The threat of the virus is finally winding down in most developed countries as mass vaccination campaigns have been implemented. However, the pandemic has left many aftershocks in its wake.
Many businesses are facing challenges, even as consumer demand is beginning to pick up. The growing demand for many services is part of the challenge for many companies. Many companies like Luxury flooring, a wooden flooring company, are making changes to prepare for these new challenges in a post-pandemic economy.
As a business owner, you need to be aware of the seismic shifts in consumer buying behavior due to the resolution of the pandemic—some of the issues that need to be taken into consideration are listed below.
Employees shortages continue to be a problem as the economy rebounds

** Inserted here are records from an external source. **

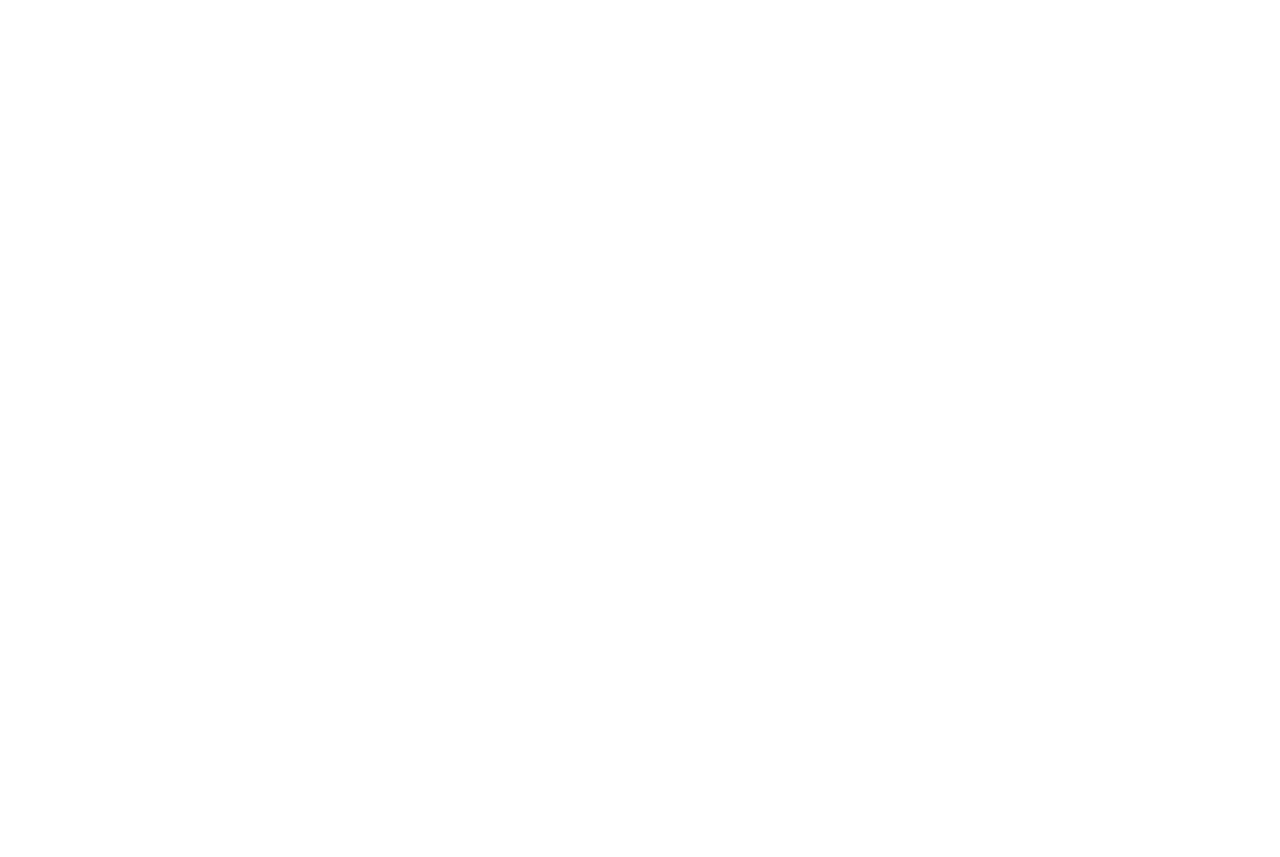
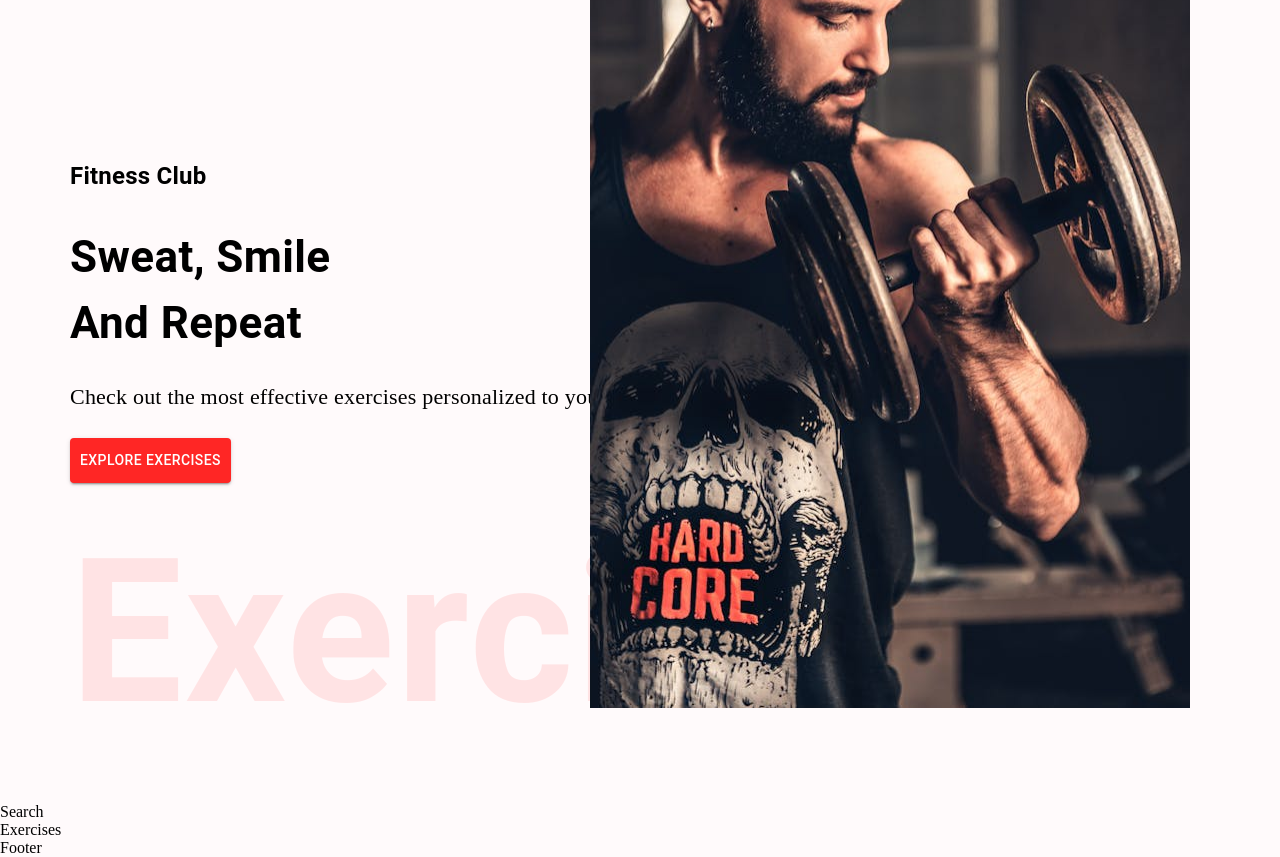
Before and after one commit to rajlakshmi18704/Gymify, a React (Vite) app: page / in a window 1280 px wide. Shown: the part 160-1017 px from the top of the page. Before the commit the page ends 800 px from the top, so only its background shows below. Built offline with nearby package versions, Linux system fonts and the light colour scheme.

Commit message:
start page.
Done with the start page.

```diff
--- a/src/App.css
+++ b/src/App.css
@@ -1,5 +1,6 @@
 body {
   font-family: 'Josefin Sans';
+
   background-color: #FFFAFB;
 }
 
@@ -53,13 +54,16 @@
   height: 742px;
 }
 
-.hero-banner-img {
+.hero-banner-img{
   position: absolute;
   right: 40px;
   top: 0px;
   width: 700px;
+
   height: 900px;
+  object-fit: contain;
   margin-top: -330px;
+
 
 }
 
@@ -122,7 +126,7 @@
     position: static !important;
   }
 
-  .hero-banner-img {
+  .hero-banner-img{
     display: none;
   }
 
--- /dev/null
+++ b/src/components/Exercises.jsx
@@ -0,0 +1,12 @@
+import React from 'react'
+
+function Exercises() {
+  return (
+    <div>
+      Exercises
+    </div>
+  )
+}
+
+export default Exercises
+Exercises
--- /dev/null
+++ b/src/components/HeroBanner.jsx
@@ -0,0 +1,31 @@
+import React from 'react'
+import {Box,Stack,Typography,Button} from '@mui/material'
+import HeroBannerImage from '../assets/HeroImage.jpeg'
+function HeroBanner() {
+  return (
+    <Box sx={{
+      mt:{lg:"212px",xs:"70px"},
+    ml:{sm:"50px"}}} position="relative"p="20px">
+
+     <Typography color="" fontWeight={600} fontSize="24px">Fitness Club
+
+     </Typography>
+     <Typography fontWeight={700} sx={{ fontSize: { lg: '44px', xs: '40px' } }} mb="23px" mt="30px">
+      Sweat, Smile <br />
+      And Repeat
+    </Typography>
+    <Typography fontSize="22px" fontFamily="Alegreya" lineHeight="35px" mb={3}>
+      Check out the most effective exercises personalized to you
+    </Typography>
+    <Button variant='contained' color="error"
+    sx={{backgroundColor:"#ff2625",padding:"10px"}}
+    href="#exercises">EXPLORE EXERCISES</Button>
+    <Typography fontWeight={600} color="#FF2625" sx={{ opacity: '0.1', display: { lg: 'block', xs: 'none' }, fontSize: '200px' }}>
+      Exercise
+    </Typography>
+    <img  className="hero-banner-img"src={HeroBannerImage} alt="hero-img"/>
+    </Box>
+  )
+}
+
+export default HeroBanner
--- /dev/null
+++ b/src/components/SearchExercises.jsx
@@ -0,0 +1,11 @@
+import React from 'react'
+
+function SearchExercises() {
+  return (
+    <div>
+      Search
+    </div>
+  )
+}
+
+export default SearchExercises
--- a/src/pages/Home.jsx
+++ b/src/pages/Home.jsx
@@ -1,10 +1,18 @@
-import React from 'react'
-
+import React, { useState } from 'react'
+import '../App.css'
+import { Box } from '@mui/material'
+import Exercises from '../components/Exercises'
+import HeroBanner from '../components/HeroBanner'
+import SearchExercises from '../components/SearchExercises'
 function Home() {
+  useState(
+  )
   return (
-    <div>
-    Home
-    </div>
+    <Box>
+  <HeroBanner/>
+  <SearchExercises/>
+  <Exercises/>
+    </Box>
   )
 }
 
```
Also changed, not shown: src/assets/HeroImage.jpeg (added).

Many employees are still hesitant to return to the workforce. Economists, business owners and various political interests have all suggested multiple reasons for this. The most popular theories were that employees were not returning to work because wages weren’t high enough, people preferred the extended unemployment benefits over working or didn’t have access to affordable childcare.
None of these reasons turned out to be accurate, at least according to the findings of a study from SHRM. The study found that the most significant reason employers are having trouble finding workers is that employees aren’t getting replies to job applications that they have already sent. The second biggest reason is that people are still concerned about contracting COVID-19.

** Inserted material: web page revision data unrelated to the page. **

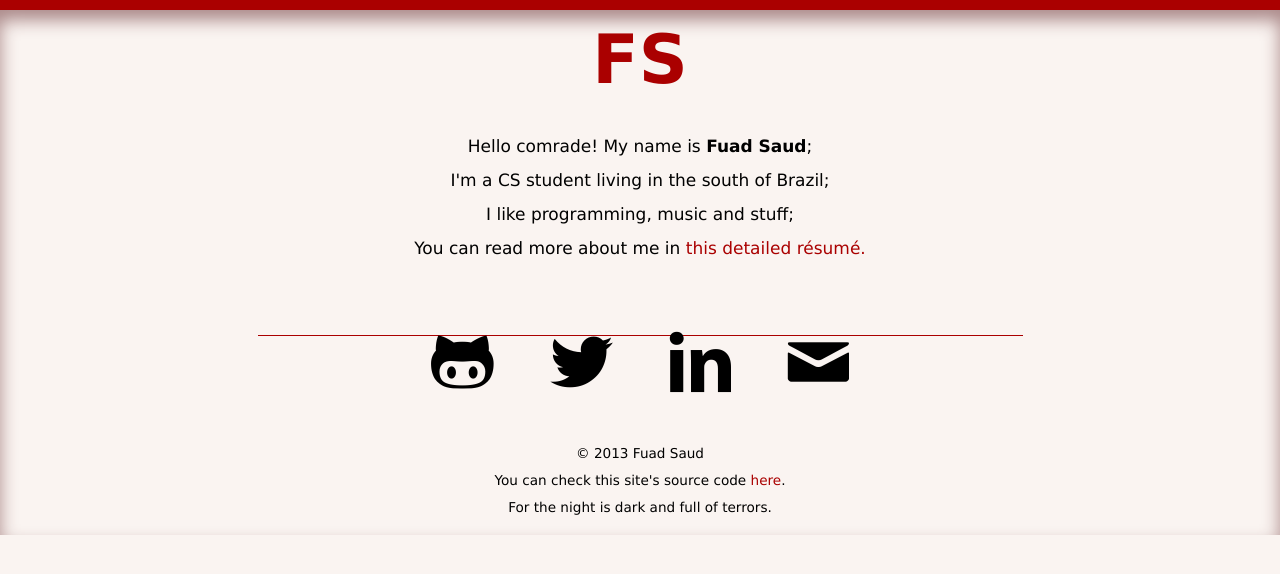
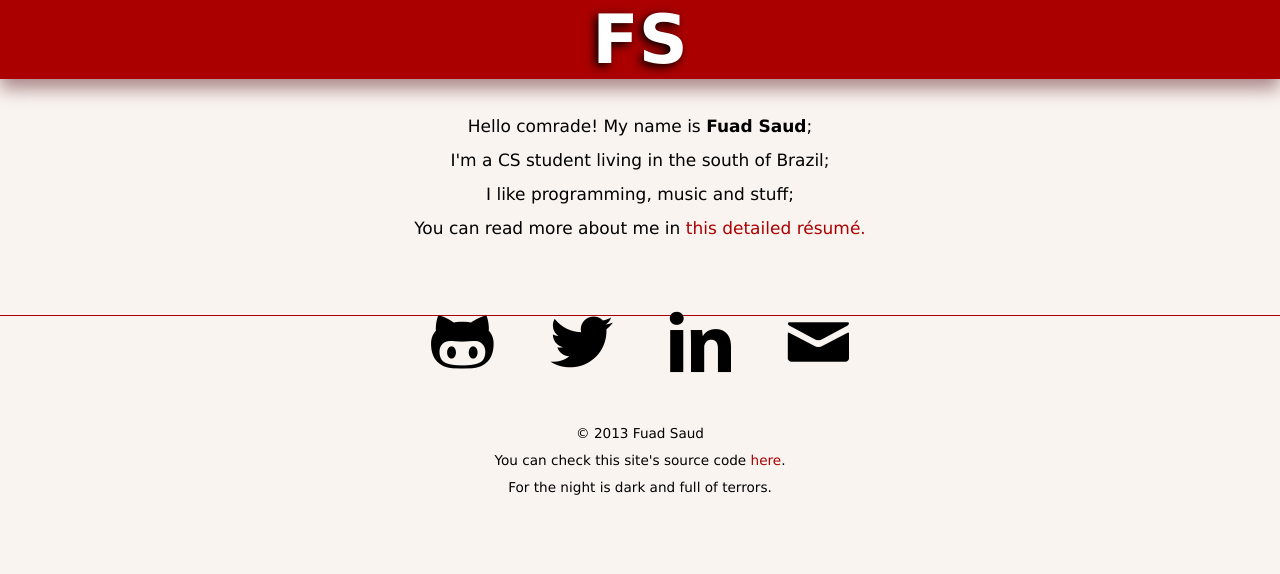
Before and after one commit to fuadsaud/fuadsaud.github.io, a Jekyll site: the page built from index.html, in a window 1280 px wide. Shown: the top 574 px of the page. Built offline with Jekyll 4.4.1, drawn with Linux system fonts in a browser that asks for light colours; Markdown is read by kramdown in place of the engine named in the settings.

Commit message:
Change header style

```diff
--- a/css/screen.css
+++ b/css/screen.css
@@ -1,7 +1,5 @@
 body {
     background-color: #faf4f1;
-    border-top: 10px solid #a00;
-    box-shadow: inset 0 10px 1em 0 #a88;
     font-size: 17px;
     font-family: Verdana, sans-serif;
 }
@@ -32,26 +30,38 @@ hr:before {
     content: '.......................';
 }
 
-h1 a:hover, h2 a:hover, h3 a:hover, .social-links a:hover {
-    text-shadow: #a88 -3px 2px 10px;
+h1 {
+    color: #fff;
+    font-size: 4em;
+    margin: 0 0 30px 0;
+    text-align: center;
+    text-shadow: #000 -3px 3px 10px;
+}
+
+h1 a {
+    color: #fff;
+    text-decoration: none;
+}
+
+h2 {
+    font-size: 2em;
+    color: #a00;
+}
+
+h2 a:hover, h3 a:hover, .social-links a:hover {
+    text-shadow: #a88 -3px 3px 10px;
     background-color: inherit;
     color: inherit;
 }
 
-.container {
-    padding: 0 20px;
-    margin: 0 auto;
-    max-width: 45em;
-}
-
-.fs {
-    font-size: 4em;
-    margin: 10px 0 30px 0;
-    text-align: center;
-}
-
-.fs a {
-    text-decoration: none;
+.banner {
+    /*background-image: -webkit-linear-gradient(-90deg, #a00, #800);
+    background-image:    -moz-linear-gradient(-90deg, #a00, #800);
+    background-image:     -ms-linear-gradient(-90deg, #a00, #800);
+    background-image:      -o-linear-gradient(-90deg, #a00, #800);
+    background-image:         linear-gradient(-90deg, #a00, #800);*/
+    background-color: #a00;
+    box-shadow: 0 10px 1em 0 #a88;
 }
 
 .about {
@@ -61,8 +71,10 @@ h1 a:hover, h2 a:hover, h3 a:hover, .social-links a:hover {
     padding: 0 30px;
 }
 
-.stream {
-    margin: 20px 0;
+.content {
+    padding: 0 20px;
+    margin: 0 auto;
+    max-width: 45em;
 }
 
 
```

Employers need to consider changing their approach to employee acquisition and retention. The study shows that employers will need to provide safety controls to minimize the spread of the virus. This includes helping employees continue to social distance as much as possible and giving PPE equipment to reduce the spread of the virus. They might also want to continue with mask mandates, even if vaccination rates are high in their area.

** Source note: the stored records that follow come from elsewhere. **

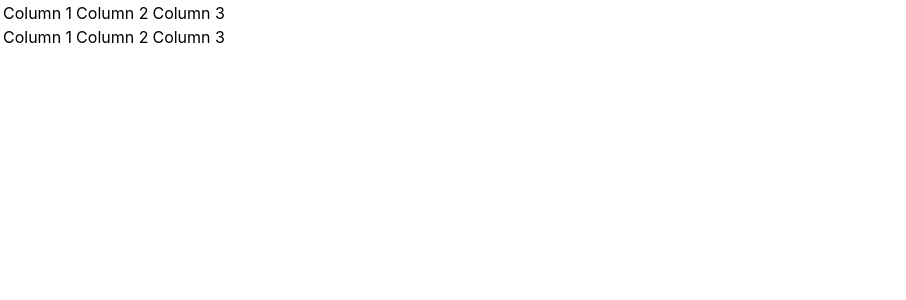
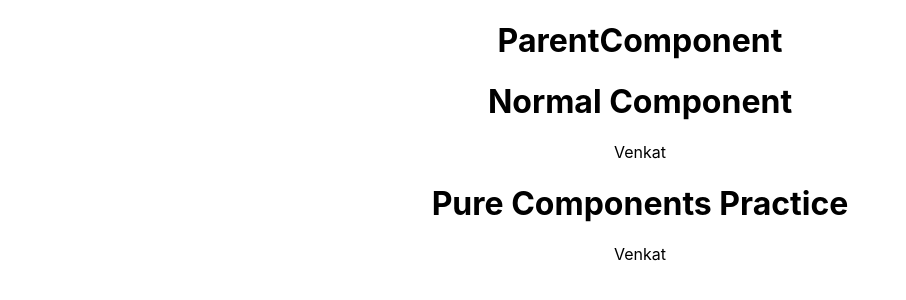
Before and after one commit to vijayadithya831/personal, a React (Create React App) app in the folder Full Stack/React/learn-react/: page / in a window 1280 px wide. Shown: the top 300 px of the page, without its empty margins (0-906 px from the left). Built offline with nearby package versions, Linux system fonts and the light colour scheme.

Commit message:
files updated

```diff
--- a/Full Stack/React/learn-react/src/App.js
+++ b/Full Stack/React/learn-react/src/App.js
@@ -9,7 +9,10 @@ import './App.css';
 // import {ProductsList1, ProductsList2} from './Components/ProductsList';
 // import DisplayBankCustomers from './Components/DisplayBankCustomers';
 // import FragmentsPractice from './Components/FragmentsPractice';
-import TableForFragmentsPractice from './Components/TableForFragmentsPractice';
+// import TableForFragmentsPractice from './Components/TableForFragmentsPractice';
+import ParentComponent from './Components/ParentComponent';
+import PureComponentsPractice from './Components/PureComponentsPractice';
+import NormalClassComponent from './Components/NormalClassComponent';
 
 
 function App() {
@@ -55,8 +58,10 @@ function App() {
         <ProductsList2/> */}
         {/* <DisplayBankCustomers/> */}
         {/* <FragmentsPractice/> */}
-        <TableForFragmentsPractice/>
-
+        {/* <TableForFragmentsPractice/> */}
+        {/* <PureComponentsPractice/>
+        <NormalClassComponent/> */}
+        <ParentComponent/>
     </div>
 
   );
--- a/Full Stack/React/learn-react/src/Components/ColumnsForFragmentsPractice.js
+++ b/Full Stack/React/learn-react/src/Components/ColumnsForFragmentsPractice.js
@@ -20,4 +20,18 @@ function Row2() {
     );
 }
 
-export {Row1,Row2};
+function Row3() {
+    const products = [1,2,3];
+    return(
+        <React.Fragment>
+            {products.map(product => (
+                <React.Fragment key={product.id}>
+                    <h1>Heading</h1>
+                    <p>Lorem ipsum dolor sit amet, consectetur adipisicing elit. Dolores non doloribus voluptatem hic dolorem aliquid ipsum similique, quo eos nobis dolorum eveniet. Repudiandae aut nulla voluptatibus unde omnis modi quae.</p>
+                </React.Fragment>
+            ))}
+        </React.Fragment>
+    );
+}
+
+export {Row1,Row2,Row3};
--- /dev/null
+++ b/Full Stack/React/learn-react/src/Components/NormalClassComponent.js
@@ -0,0 +1,15 @@
+import React from 'react';
+
+class NormalClassComponent extends React.Component {
+    render() {
+        console.log("Normal Component Rendering")
+        return(
+            <div>
+                <h1>Normal Component</h1>
+                {this.props.customer}
+            </div>
+        );
+    }
+}
+
+export default NormalClassComponent;
--- /dev/null
+++ b/Full Stack/React/learn-react/src/Components/ParentComponent.js
@@ -0,0 +1,31 @@
+import React, { Component, PureComponent } from 'react';
+import NormalClassComponent from './NormalClassComponent';
+import PureComponentsPractice from './PureComponentsPractice';
+
+export class ParentComponent extends Component {
+    constructor(props){
+        super(props)
+
+        this.state = {
+            customer:"Vijay"
+        }
+    }
+    componentDidMount() {
+        setInterval(() => {
+            this.setState({customer:'Venkat'})
+        },4000)
+    }
+  render() {
+    console.log('Parent Component Rendering')
+    return (
+      <div>
+        <h1>ParentComponent</h1>
+        <NormalClassComponent customer={this.state.customer}></NormalClassComponent>
+        <PureComponentsPractice customer={this.state.customer}></PureComponentsPractice>
+        </div>
+
+    )
+  }
+}
+
+export default ParentComponent
--- /dev/null
+++ b/Full Stack/React/learn-react/src/Components/PureComponentsPractice.js
@@ -0,0 +1,15 @@
+import React, { PureComponent } from "react";
+
+class PureComponentsPractice extends PureComponent {
+    render() {
+        console.log("Pure Component Rendering")
+        return(
+            <div>
+                <h1>Pure Components Practice</h1>
+                {this.props.customer}
+            </div>
+        );
+    }
+}
+
+export default PureComponentsPractice;
--- a/Full Stack/React/learn-react/src/Components/TableForFragmentsPractice.js
+++ b/Full Stack/React/learn-react/src/Components/TableForFragmentsPractice.js
@@ -1,5 +1,5 @@
 import React from 'react';
-import {Row1,Row2} from './ColumnsForFragmentsPractice';
+import {Row1,Row2,Row3} from './ColumnsForFragmentsPractice';
 
 function TableForFragmentsPractice() {
     return(
@@ -11,6 +11,9 @@ function TableForFragmentsPractice() {
                 <tr>
                     <Row2/>
                 </tr>
+                <tr>
+                    <Row3/>
+                </tr>
             </tbody>
         </table>
     );
```
Also changed, not shown: 1 other file (tests, documents, lock files or other folders).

Of course, they must also be more proactive about processing job applications. Forty-two percent of employees stated that not hearing responses was why they were still out of work. This suggests that many employers are responsible for their workers shortages.
Many employees have moved from major cities
Around 15.9 million people moved during the first six months of the pandemic. Some people moved temporarily, but a large number of people left permanently.
The shift is mainly from large cities to smaller suburban and rural communities. The number of relocations from major cities to midsize and small metropolitan communities increased by 23%.
This means that businesses operating in smaller communities can’t rely on historical market data because it doesn’t account for the larger population due to relocations. Communities that have grown due to relocations from larger cities need to account for this change.
These businesses need to go beyond just scaling demand due to population changes. They must also consider the demographic differences and buyer preferences. Companies that offer products and services that appeal to recent transplants from the largest cities might have a larger competitive advantage.
Consumer demand will not grow uniformly across age and income profiles
The average consumer is experiencing at least a modest improvement in their economic circumstances due to the pandemic coming to an end. However, those changes are going to be felt differently across different demographics.
For example, a study by McKinsey showed that higher-earning young adults are among those that are expected to see the most significant economic rebound as the pandemic comes to an end. On the other hand, higher-earning older adults are expected to see the biggest decline because they are among those most likely to retire during the pandemic.
Companies need to be mindful of their target demographics. They will need to forecast demand across different customer segments accurately.